Hopkins plan omits traditional pieces EHP has no outside insurer, no third party, no HMO

April 26, 1996|By M. William Salganik | M. William Salganik,SUN STAFF

The pieces are all familiar -- and getting more familiar by the week: A hospital-centered medical network. A cost-conscious employer with self-funded health benefits. A managed-care approach.

But the Johns Hopkins Health System has contrived to assemble these pieces in a new way, with its Employee Health Plans (EHP).

And in the process of assembling them, it's left out some pieces that are usually present: There's no insurance company. There's no health maintenance organization. There's no "third-party administrator."

With EHP, Hopkins is contracting directly with employers to provide health care. The employers are self-insured; Hopkins manages the care network and administers the claims.

"The unique piece to a Hopkins-sponsored plan is that they're pitching Hopkins medicine," says John Welch, a principal in the Washington office of the benefits consulting firm Foster Higgins. "It has the Hopkins name and quality behind it."

And Hopkins, which launched EHP in January and is now seeking to expand it, believes it is the first hospital in the country to put together the pieces in precisely this way -- a provider serving as benefits administrator but not as insurer.

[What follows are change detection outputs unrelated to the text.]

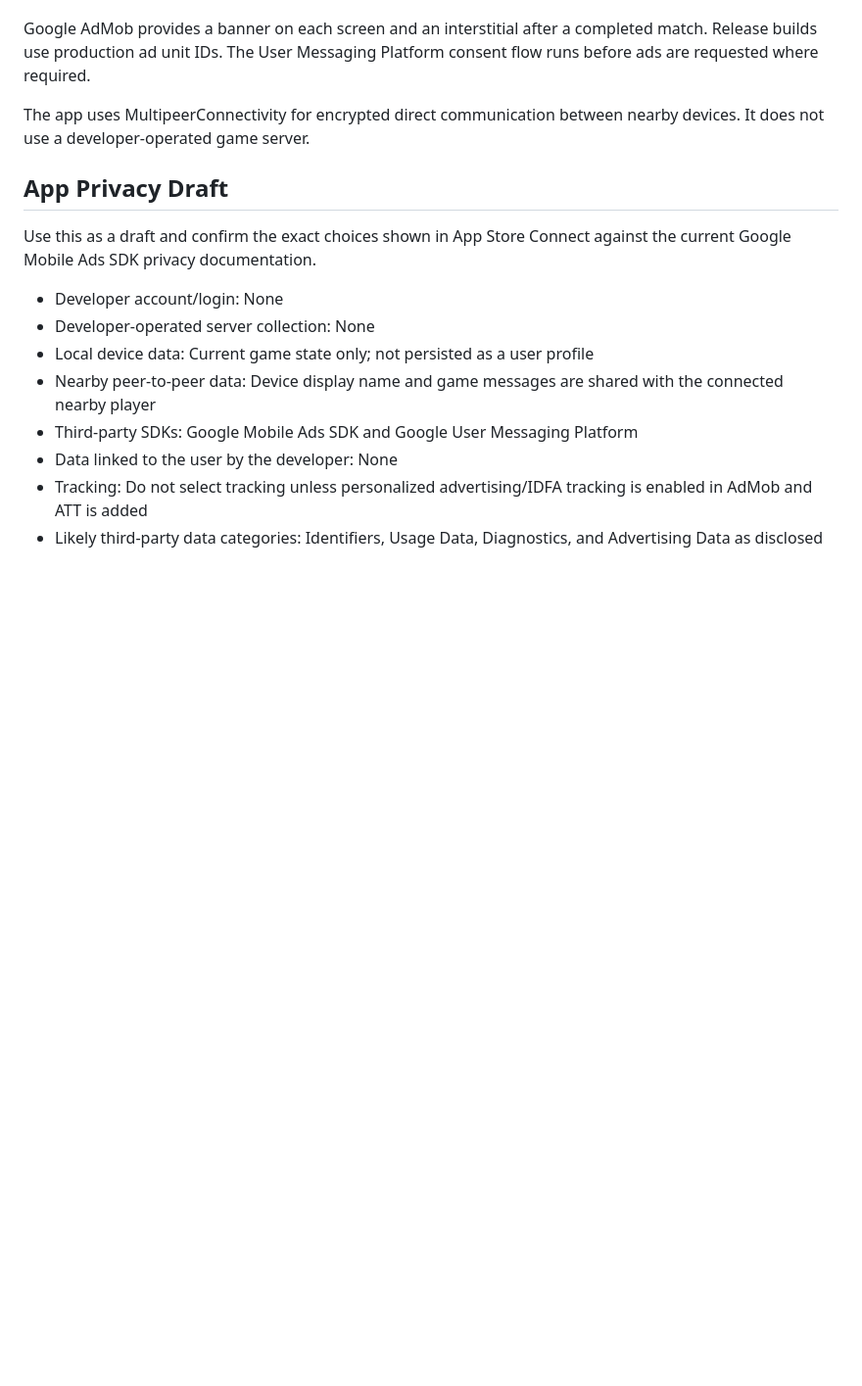
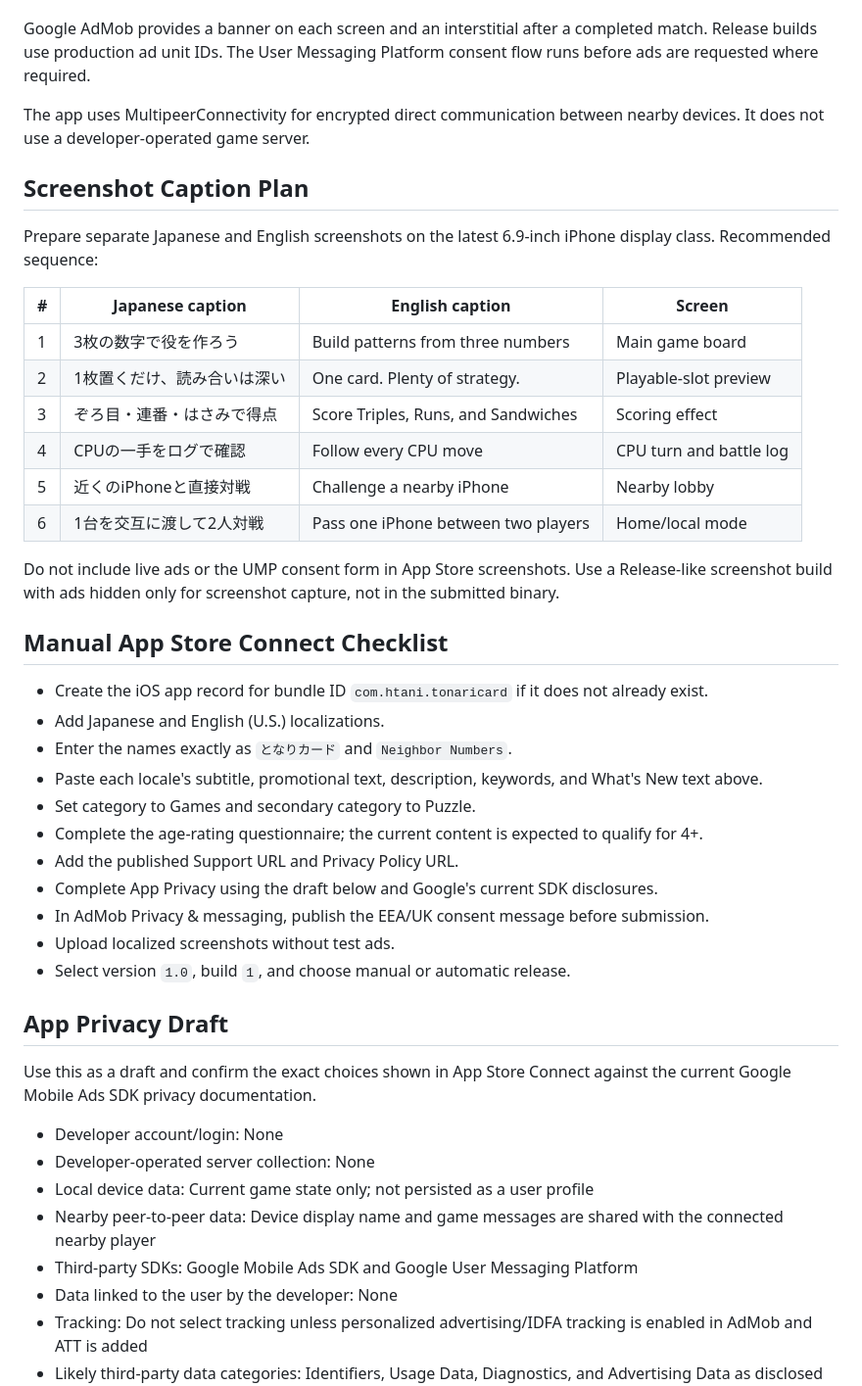
Before and after one commit to htani0606/app-support-pages, a Markdown page: tonari-card/app-store-text.md, the part around the change. Shown at 98% size. Drawn GitHub-style; blank space fills up the shorter version.

Commit message:
Add Tonari Card submission checklist

```diff
--- a/tonari-card/app-store-text.md
+++ b/tonari-card/app-store-text.md
@@ -111,6 +111,35 @@ Google AdMob provides a banner on each screen and an interstitial after a comple
 
 The app uses MultipeerConnectivity for encrypted direct communication between nearby devices. It does not use a developer-operated game server.
 
+## Screenshot Caption Plan
+
+Prepare separate Japanese and English screenshots on the latest 6.9-inch iPhone display class. Recommended sequence:
+
+| # | Japanese caption | English caption | Screen |
+|---|---|---|---|
+| 1 | 3枚の数字で役を作ろう | Build patterns from three numbers | Main game board |
+| 2 | 1枚置くだけ、読み合いは深い | One card. Plenty of strategy. | Playable-slot preview |
+| 3 | ぞろ目・連番・はさみで得点 | Score Triples, Runs, and Sandwiches | Scoring effect |
+| 4 | CPUの一手をログで確認 | Follow every CPU move | CPU turn and battle log |
+| 5 | 近くのiPhoneと直接対戦 | Challenge a nearby iPhone | Nearby lobby |
+| 6 | 1台を交互に渡して2人対戦 | Pass one iPhone between two players | Home/local mode |
+
+Do not include live ads or the UMP consent form in App Store screenshots. Use a Release-like screenshot build with ads hidden only for screenshot capture, not in the submitted binary.
+
+## Manual App Store Connect Checklist
+
+- Create the iOS app record for bundle ID `com.htani.tonaricard` if it does not already exist.
+- Add Japanese and English (U.S.) localizations.
+- Enter the names exactly as `となりカード` and `Neighbor Numbers`.
+- Paste each locale's subtitle, promotional text, description, keywords, and What's New text above.
+- Set category to Games and secondary category to Puzzle.
+- Complete the age-rating questionnaire; the current content is expected to qualify for 4+.
+- Add the published Support URL and Privacy Policy URL.
+- Complete App Privacy using the draft below and Google's current SDK disclosures.
+- In AdMob Privacy & messaging, publish the EEA/UK consent message before submission.
+- Upload localized screenshots without test ads.
+- Select version `1.0`, build `1`, and choose manual or automatic release.
+
 ## App Privacy Draft
 
 Use this as a draft and confirm the exact choices shown in App Store Connect against the current Google Mobile Ads SDK privacy documentation.
```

But, "conceptually, it's no different than [managed-care plans offered by] NYLCare, MAMSI, Columbia Medical Plan, FreeState," says Mr. Welch. "They're all attempting to generate market share for their owners."

Dr. James A. Block, president and CEO of the Johns Hopkins Health System, says Hopkins got into EHP partly "as a way for us to deal with employers and have access to their employees."

Hospitals, especially academic medical centers like Hopkins, where teaching and research add to the cost of care, are concerned with reaching patients who might be steered by insurers to lower-cost hospitals.

Also, Dr. Block says, while in some ways designed to compete with HMOs, EHP can help Hopkins "be able to better serve the HMOs in this market, to learn to be effective managing care." As Medicare patients move more to managed care, he continues, it will benefit Hopkins if "our hospitals and our physicians are disciplined" in keeping costs down.

Indeed, Hopkins' construction of EHP has a logic, almost an inevitability, given the trend toward each of the pieces:

Hospital-centered networks.

Hospitals these days -- singly or in groups -- are assembling networks of doctors and other health providers, such as labs. In some states, these networks are contracting directly with employers. More common, however, are contracts with insurers or HMOs.

"Everyone's looking for their own niche to retain their market share in their own market or extend their tentacles out for referrals," says Richard Sinni, a principal in the Secaucus, N.J., // office of Buck Consultants, a benefits consulting firm.


Being self-insured allows employers to tailor benefits to their own work forces, avoiding the elaborate and varied mandates imposed by states on insurance benefits.

Large employers, able to bear the risk, typically self-insure -- more than 90 percent of employers with more than 20,000 workers do, according to a Foster Higgins survey. And it's growing among small employers as well.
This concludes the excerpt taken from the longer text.